Spain is trying to fix its prescription-drugs spending, but so far, it's only managed to cause drugmakers pain. As PharmaTimes reports, the austerity-minded country cut its drug spending 8.8% last year--and still managed to end 2011 with a 6.37 billion-euro pharma debt.
Thanks to a combination of lower prescription growth and a series of cost-cutting moves, the Spanish government spent 11.136 billion euros on drugs in 2011, down 1.4 billion euros from 2010. One of the government's attempts to curtail drug spending was particularly tough on branded drugmakers: It now requires prescriptions to be written with the drug's chemical name, rather than brand name, and requires pharmacies to fill scripts with the cheapest available product. At the same time, the number of prescriptions grew just 1.6%, less than one-third the growth rate in 2009.

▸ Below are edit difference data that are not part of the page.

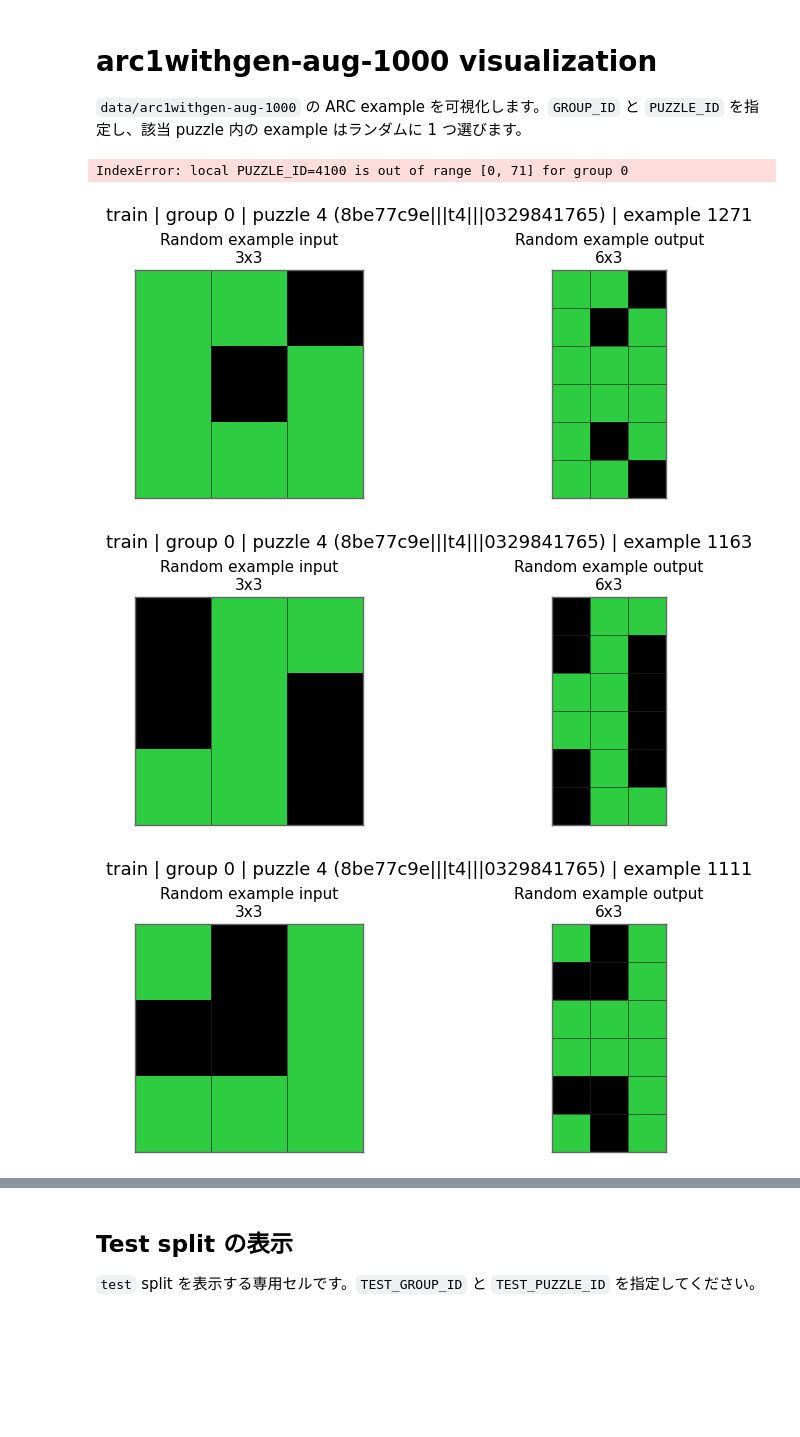
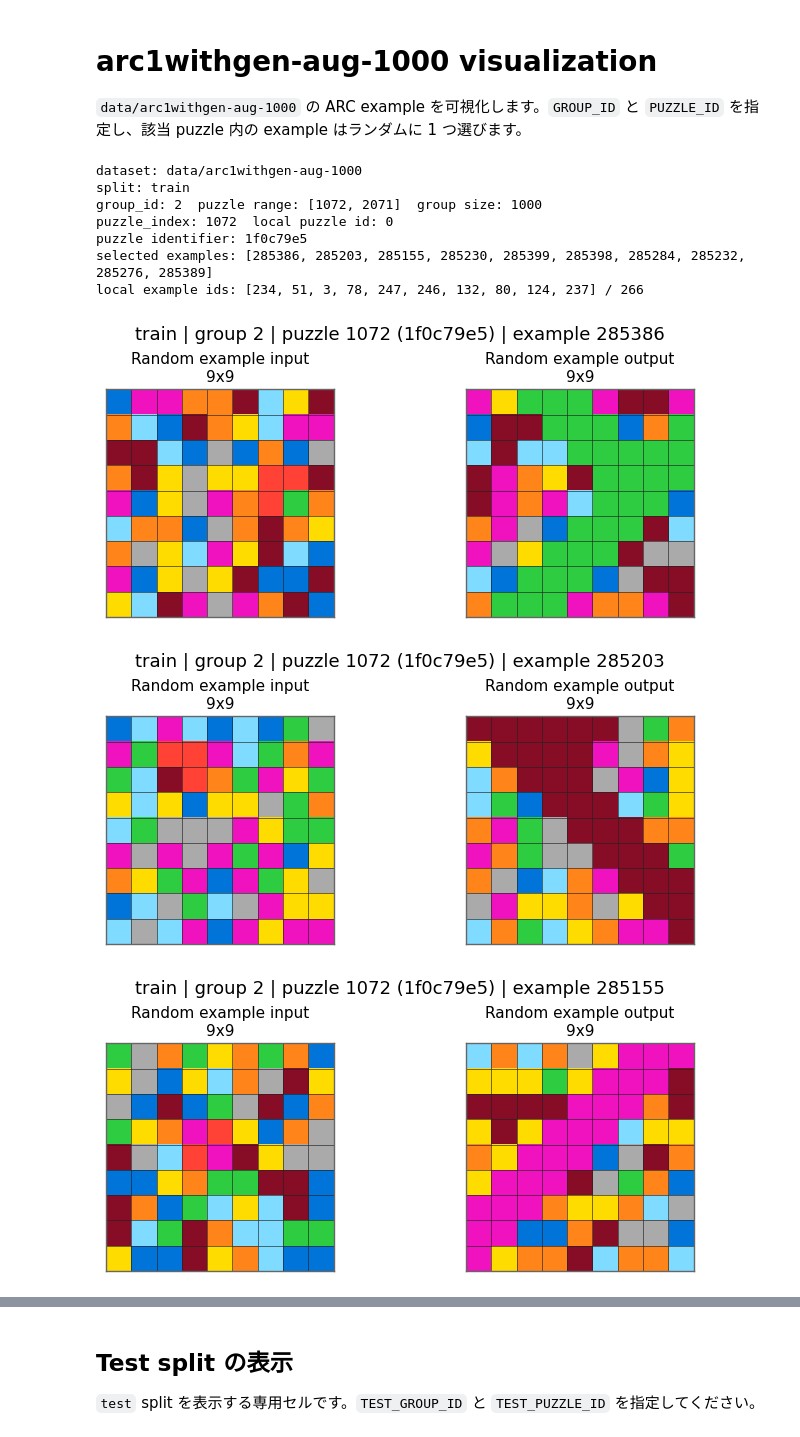
Before and after one commit to KotShinZ/SURM, a Jupyter notebook: visualize_arc1withgen_aug_1000.ipynb, the cells around one changed output, grey strips where cells are left out. Cells and saved outputs as stored; diff of their text form; code cells hidden in the pictures; blank space fills up the shorter version.

```diff
--- a/visualize_arc1withgen_aug_1000.ipynb
+++ b/visualize_arc1withgen_aug_1000.ipynb
@@ -15,16 +15,18 @@ DATASET_DIR = Path("data/arc1withgen-aug-1000")
 
 # ここを変更してください
 SPLIT = "train"        # "train" or "test"
-GROUP_ID = 1           # 0-based group id
+GROUP_ID = 5           # 0-based group id
 PUZZLE_ID = 0          # group 内 local puzzle id。PUZZLE_ID_MODE="absolute" なら split 全体の puzzle index
 PUZZLE_ID_MODE = "local"  # "local", "absolute", or "auto"
 NUM_EXAMPLES = 10       # 表示するランダム example 数
 RANDOM_SEED = None     # None なら毎回ランダム。整数なら再現可能
+AUGMENT_BLACK_WITH_UNUSED_COLORS = True  # 表示時に token id=2 の黒を未使用色へランダム置換
 # %%
 ARC_TOKEN_PAD = 0
 ARC_TOKEN_EOS = 1
 ARC_TOKEN_COLOR_OFFSET = 2
 ARC_NUM_COLORS = 10
+ARC_BLACK_COLOR_ID = 0  # decode 後の黒。元 token id では ARC_TOKEN_COLOR_OFFSET + 0 == 2
 
 ARC_COLORS = [
     "#000000",  # 0 black
@@ -200,29 +244,39 @@ print(f"puzzle identifier: {identifier_name(split_data, puzzle_index)}")
 print(f"selected examples: {example_indices}")
 print("local example ids:", [idx - puzzle_start for idx in example_indices], f"/ {puzzle_end - puzzle_start - 1}")
 # %% [output]
-IndexError: local PUZZLE_ID=4100 is out of range [0, 71] for group 0
+dataset: data/arc1withgen-aug-1000
+split: train
+group_id: 2  puzzle range: [1072, 2071]  group size: 1000
+puzzle_index: 1072  local puzzle id: 0
+puzzle identifier: 1f0c79e5
+selected examples: [285386, 285203, 285155, 285230, 285399, 285398, 285284, 285232, 285276, 285389]
+local example ids: [234, 51, 3, 78, 247, 246, 132, 80, 124, 237] / 266
 # %%
 for example_index in example_indices:
-    context_pairs = load_context_pairs_if_available(split_data, example_index)
-    target_input, target_output = load_example_pair(split_data, example_index)
+    context_pairs, (target_input, target_output) = load_display_pairs(
+        split_data,
+        example_index,
+        seed=per_example_seed(RANDOM_SEED, example_index),
+        augment=AUGMENT_BLACK_WITH_UNUSED_COLORS,
+    )
 
     rows = len(context_pairs) + 1
     fig, axes = plt.subplots(rows, 2, figsize=(7.2, max(3.0, 2.9 * rows)), squeeze=False, constrained_layout=True)
 
     for row, (inp, out) in enumerate(context_pairs):
         render_grid(axes[row, 0], inp, f"Context {row} input")
         render_grid(axes[row, 1], out, f"Context {row} output")
 
     render_grid(axes[-1, 0], target_input, "Random example input")
     render_grid(axes[-1, 1], target_output, "Random example output")
 
     title = (
         f"{SPLIT} | group {GROUP_ID} | puzzle {puzzle_index} "
         f"({identifier_name(split_data, puzzle_index)}) | example {example_index}"
     )
     fig.suptitle(title, fontsize=13)
     plt.show()
 # %% [output]
-[figure, old version]
+[figure, new version]
-[figure, old version]
+[figure, new version]
-[figure, old version]
+[figure, new version]
```
Also changed, not shown: parts of 4 cells of this notebook, 1 other file.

Despite the spending cuts, the state health system managed to end the year owing that €6.37 billion to pharma companies. That's 36% more than the amount in arrears at the end of 2010. The debt has grown so much--and persisted for so long--that the domestic pharma association actually proposed securitizing it. That could be the only way drug companies might get their money anytime soon; the pharma payments have been delayed by 525 days, on average.
IHS Global Insight analysts predict that Spain's pharma spending will drop even more this year. The research firm expects drug expenditures to fall more than 13% this time.
- read the PharmaTimes coverage